● **PROBLEM DETAILS**: Print the records exactly and in full, please; the pictures stay out.
(SUPPLIED MATERIAL begins)
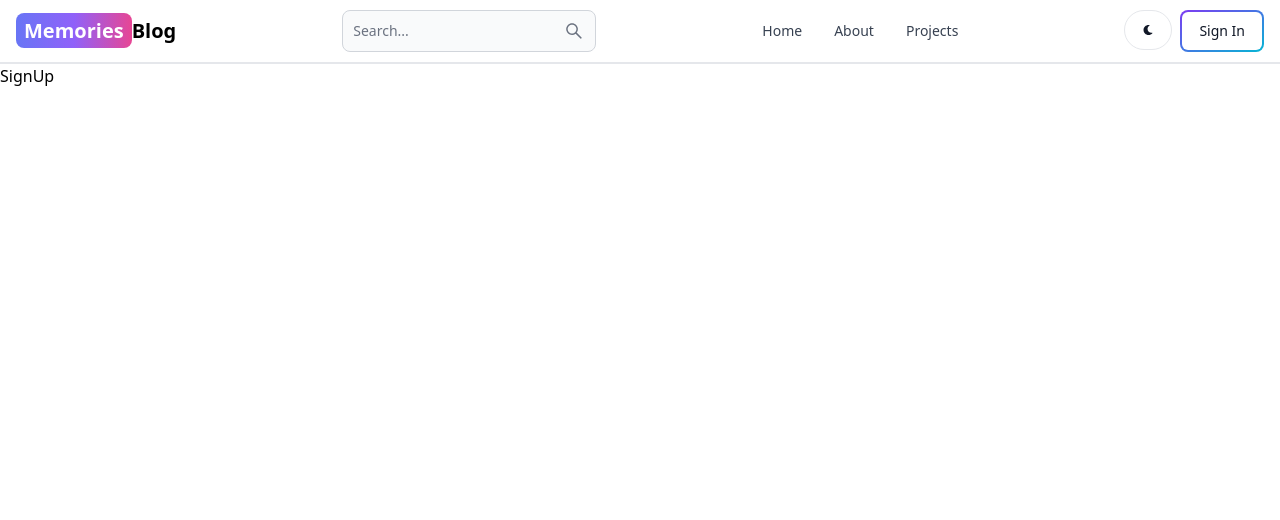
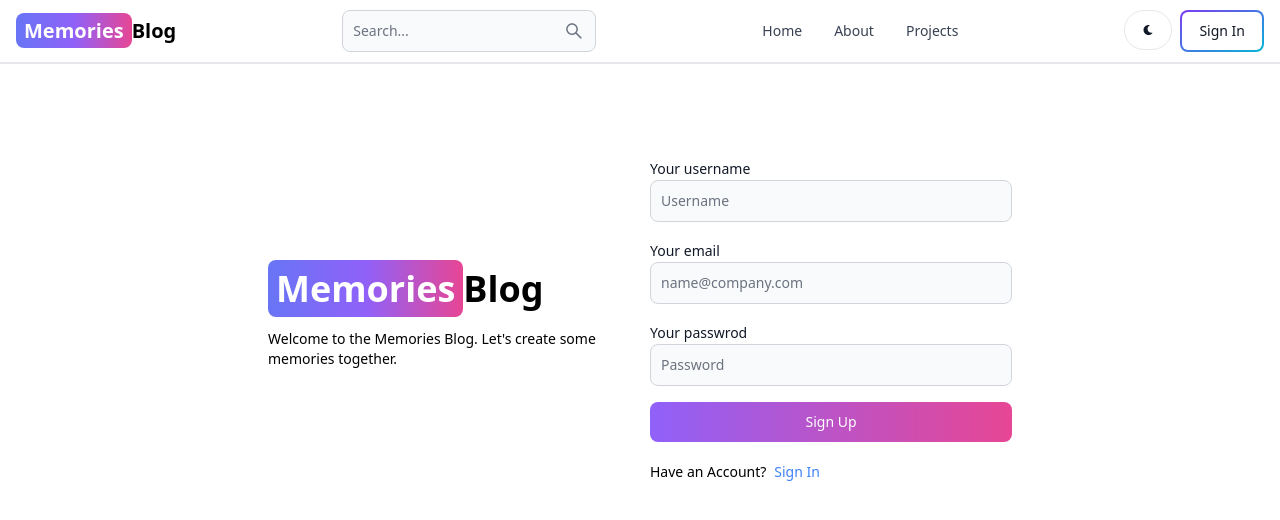
Before and after one commit to SnakeEyes1308/Memories, a React (Vite) app in the folder client/: page /sign-up in a window 1280 px wide. Shown: the top 520 px of the page. Built offline with nearby package versions, Linux system fonts and the light colour scheme.

Commit message:
create sign-up page UI

```diff
--- a/client/src/pages/SignUp.jsx
+++ b/client/src/pages/SignUp.jsx
@@ -1,9 +1,56 @@
 import React from 'react'
+import { Link } from 'react-router-dom'
+import { Label } from 'flowbite-react'
+import { TextInput } from 'flowbite-react'
+import { Button } from 'flowbite-react'
 
 export default function SignUp() {
   return (
-    <div>
-     SignUp
+    <div className='min-h-screen mt-20'>
+      <div className = 'flex p-3 max-w-3xl mx-auto flex-col md:flex-row md:items-center gap-5'>
+        {/* Left */}
+        <div className="flex-1">
+        <Link
+        to='/'
+        className='font-bold dark:text-white text-4xl'>
+        <span className='px-2 py-1 bg-gradient-to-r from-indigo-500
+         via-purple-500 to-pink-500 rounded-lg text-white'>Memories</span>
+        Blog
+      </Link>
+      <p className='text-sm mt-5'>
+        Welcome to the Memories Blog.
+        Let's create some memories together.
+      </p>
+        </div>
+        {/* Right */}
+
+          <div className="flex-1">
+            <form className='flex flex-col gap-4   '>
+              <div>
+               <Label value='Your username'/>
+               <TextInput type='text'placeholder='Username'id='username'/>
+              </div>
+              <div>
+               <Label value='Your email'/>
+               <TextInput type='text'placeholder='name@company.com 'id='email'/>
+              </div>
+              <div>
+               <Label value='Your passwrod '/>
+               <TextInput type='text'placeholder='Password'id='password'/>
+              </div>
+              <Button gradientDuoTone='purpleToPink' type='submit'>
+                Sign Up
+              </Button>
+            </form>
+            <div className='flex gap-2 text-sm mt-5'>
+            <span>Have an Account?</span>
+            <Link to='/sign-in' className='text-blue-500'>
+            Sign In
+            </Link>
+            </div>
+          </div>
+      </div>
     </div>
+
   )
 }
```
(SUPPLIED MATERIAL ends)
● **REPLY TO THE TASK**:
Before and after one commit to SnakeEyes1308/Memories, a React (Vite) app in the folder client/: page /sign-up in a window 1280 px wide. Shown: the top 520 px of the page. Built offline with nearby package versions, Linux system fonts and the light colour scheme.

Commit message:
create sign-up page UI

```diff
--- a/client/src/pages/SignUp.jsx
+++ b/client/src/pages/SignUp.jsx
@@ -1,9 +1,56 @@
 import React from 'react'
+import { Link } from 'react-router-dom'
+import { Label } from 'flowbite-react'
+import { TextInput } from 'flowbite-react'
+import { Button } from 'flowbite-react'
 
 export default function SignUp() {
   return (
-    <div>
-     SignUp
+    <div className='min-h-screen mt-20'>
+      <div className = 'flex p-3 max-w-3xl mx-auto flex-col md:flex-row md:items-center gap-5'>
+        {/* Left */}
+        <div className="flex-1">
+        <Link
+        to='/'
+        className='font-bold dark:text-white text-4xl'>
+        <span className='px-2 py-1 bg-gradient-to-r from-indigo-500
+         via-purple-500 to-pink-500 rounded-lg text-white'>Memories</span>
+        Blog
+      </Link>
+      <p className='text-sm mt-5'>
+        Welcome to the Memories Blog.
+        Let's create some memories together.
+      </p>
+        </div>
+        {/* Right */}
+
+          <div className="flex-1">
+            <form className='flex flex-col gap-4   '>
+              <div>
+               <Label value='Your username'/>
+               <TextInput type='text'placeholder='Username'id='username'/>
+              </div>
+              <div>
+               <Label value='Your email'/>
+               <TextInput type='text'placeholder='name@company.com 'id='email'/>
+              </div>
+              <div>
+               <Label value='Your passwrod '/>
+               <TextInput type='text'placeholder='Password'id='password'/>
+              </div>
+              <Button gradientDuoTone='purpleToPink' type='submit'>
+                Sign Up
+              </Button>
+            </form>
+            <div className='flex gap-2 text-sm mt-5'>
+            <span>Have an Account?</span>
+            <Link to='/sign-in' className='text-blue-500'>
+            Sign In
+            </Link>
+            </div>
+          </div>
+      </div>
     </div>
+
   )
 }
```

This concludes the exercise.